§ **Provided data**
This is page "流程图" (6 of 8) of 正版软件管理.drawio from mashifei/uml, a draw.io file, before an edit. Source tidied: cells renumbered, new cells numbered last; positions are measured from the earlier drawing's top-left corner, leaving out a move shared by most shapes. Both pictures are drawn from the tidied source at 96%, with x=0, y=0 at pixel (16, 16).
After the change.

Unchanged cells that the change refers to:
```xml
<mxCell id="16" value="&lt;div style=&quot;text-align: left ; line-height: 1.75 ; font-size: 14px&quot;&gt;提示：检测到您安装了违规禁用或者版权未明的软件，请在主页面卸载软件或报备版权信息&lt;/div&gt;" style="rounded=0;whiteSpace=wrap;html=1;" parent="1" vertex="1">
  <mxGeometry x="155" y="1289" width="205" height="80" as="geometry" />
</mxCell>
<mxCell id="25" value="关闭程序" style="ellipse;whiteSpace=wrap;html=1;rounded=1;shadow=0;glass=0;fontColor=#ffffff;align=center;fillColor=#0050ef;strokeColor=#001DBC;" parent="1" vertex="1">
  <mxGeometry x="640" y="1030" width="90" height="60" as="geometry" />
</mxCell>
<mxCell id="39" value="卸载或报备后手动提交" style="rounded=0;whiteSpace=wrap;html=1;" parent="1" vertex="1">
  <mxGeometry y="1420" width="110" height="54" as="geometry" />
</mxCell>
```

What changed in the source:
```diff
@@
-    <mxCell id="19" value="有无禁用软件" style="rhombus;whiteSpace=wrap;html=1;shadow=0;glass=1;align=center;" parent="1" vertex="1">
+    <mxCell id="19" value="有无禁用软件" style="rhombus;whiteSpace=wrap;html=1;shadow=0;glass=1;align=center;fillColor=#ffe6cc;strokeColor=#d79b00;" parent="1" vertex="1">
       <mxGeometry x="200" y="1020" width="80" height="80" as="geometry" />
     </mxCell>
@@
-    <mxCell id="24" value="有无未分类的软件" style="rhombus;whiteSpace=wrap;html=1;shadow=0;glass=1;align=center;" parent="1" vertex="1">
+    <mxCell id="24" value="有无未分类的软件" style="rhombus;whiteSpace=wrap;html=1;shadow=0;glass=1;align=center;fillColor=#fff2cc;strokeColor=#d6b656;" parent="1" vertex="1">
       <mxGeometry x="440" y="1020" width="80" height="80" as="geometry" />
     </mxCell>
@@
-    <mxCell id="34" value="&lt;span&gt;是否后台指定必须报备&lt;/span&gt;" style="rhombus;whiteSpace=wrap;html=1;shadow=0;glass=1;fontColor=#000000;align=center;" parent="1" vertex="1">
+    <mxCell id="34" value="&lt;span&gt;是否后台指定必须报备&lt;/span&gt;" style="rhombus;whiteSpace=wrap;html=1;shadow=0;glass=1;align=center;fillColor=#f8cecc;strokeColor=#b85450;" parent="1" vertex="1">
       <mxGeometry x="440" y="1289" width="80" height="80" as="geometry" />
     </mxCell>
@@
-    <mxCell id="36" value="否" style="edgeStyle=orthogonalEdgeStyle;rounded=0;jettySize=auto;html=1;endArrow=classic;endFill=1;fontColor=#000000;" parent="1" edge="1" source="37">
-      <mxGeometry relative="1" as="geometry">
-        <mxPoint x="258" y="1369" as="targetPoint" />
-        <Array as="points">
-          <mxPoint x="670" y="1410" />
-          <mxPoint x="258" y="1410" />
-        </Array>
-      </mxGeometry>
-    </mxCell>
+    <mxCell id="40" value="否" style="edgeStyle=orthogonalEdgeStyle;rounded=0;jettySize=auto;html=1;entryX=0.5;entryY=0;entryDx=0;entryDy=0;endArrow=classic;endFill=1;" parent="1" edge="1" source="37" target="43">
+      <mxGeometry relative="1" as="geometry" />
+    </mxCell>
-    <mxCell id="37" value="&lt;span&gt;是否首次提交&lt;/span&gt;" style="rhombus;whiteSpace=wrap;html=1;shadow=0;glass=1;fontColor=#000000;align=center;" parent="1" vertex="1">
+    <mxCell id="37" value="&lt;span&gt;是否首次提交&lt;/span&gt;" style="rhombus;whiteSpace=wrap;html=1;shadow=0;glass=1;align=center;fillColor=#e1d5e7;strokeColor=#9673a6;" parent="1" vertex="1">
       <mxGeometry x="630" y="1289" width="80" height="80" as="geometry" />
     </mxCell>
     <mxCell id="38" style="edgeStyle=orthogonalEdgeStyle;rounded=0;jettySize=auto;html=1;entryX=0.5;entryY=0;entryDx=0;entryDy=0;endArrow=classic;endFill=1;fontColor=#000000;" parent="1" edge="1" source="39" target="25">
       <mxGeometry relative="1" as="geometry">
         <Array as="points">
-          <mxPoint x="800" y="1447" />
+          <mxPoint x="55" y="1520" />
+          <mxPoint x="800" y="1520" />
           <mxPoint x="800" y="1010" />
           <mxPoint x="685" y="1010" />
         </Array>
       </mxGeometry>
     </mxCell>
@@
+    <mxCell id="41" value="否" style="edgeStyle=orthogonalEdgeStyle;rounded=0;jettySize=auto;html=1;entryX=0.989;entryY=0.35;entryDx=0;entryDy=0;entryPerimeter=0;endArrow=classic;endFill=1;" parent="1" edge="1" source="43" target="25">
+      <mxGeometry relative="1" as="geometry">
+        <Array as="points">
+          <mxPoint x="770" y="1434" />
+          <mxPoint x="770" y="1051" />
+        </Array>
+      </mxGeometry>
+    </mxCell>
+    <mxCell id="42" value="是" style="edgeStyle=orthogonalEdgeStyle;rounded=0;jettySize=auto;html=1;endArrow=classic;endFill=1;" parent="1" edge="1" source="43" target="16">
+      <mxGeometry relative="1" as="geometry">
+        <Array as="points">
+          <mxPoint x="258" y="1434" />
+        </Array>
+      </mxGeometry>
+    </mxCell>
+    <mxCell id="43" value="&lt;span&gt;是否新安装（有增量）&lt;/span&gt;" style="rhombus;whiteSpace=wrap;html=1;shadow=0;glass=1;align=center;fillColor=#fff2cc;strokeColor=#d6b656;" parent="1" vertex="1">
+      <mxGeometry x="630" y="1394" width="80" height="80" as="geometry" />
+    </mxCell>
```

§ **Prompt**
After you work out how many lines in the material hold the word "points", please respond with that number alone.

§ **Response**
4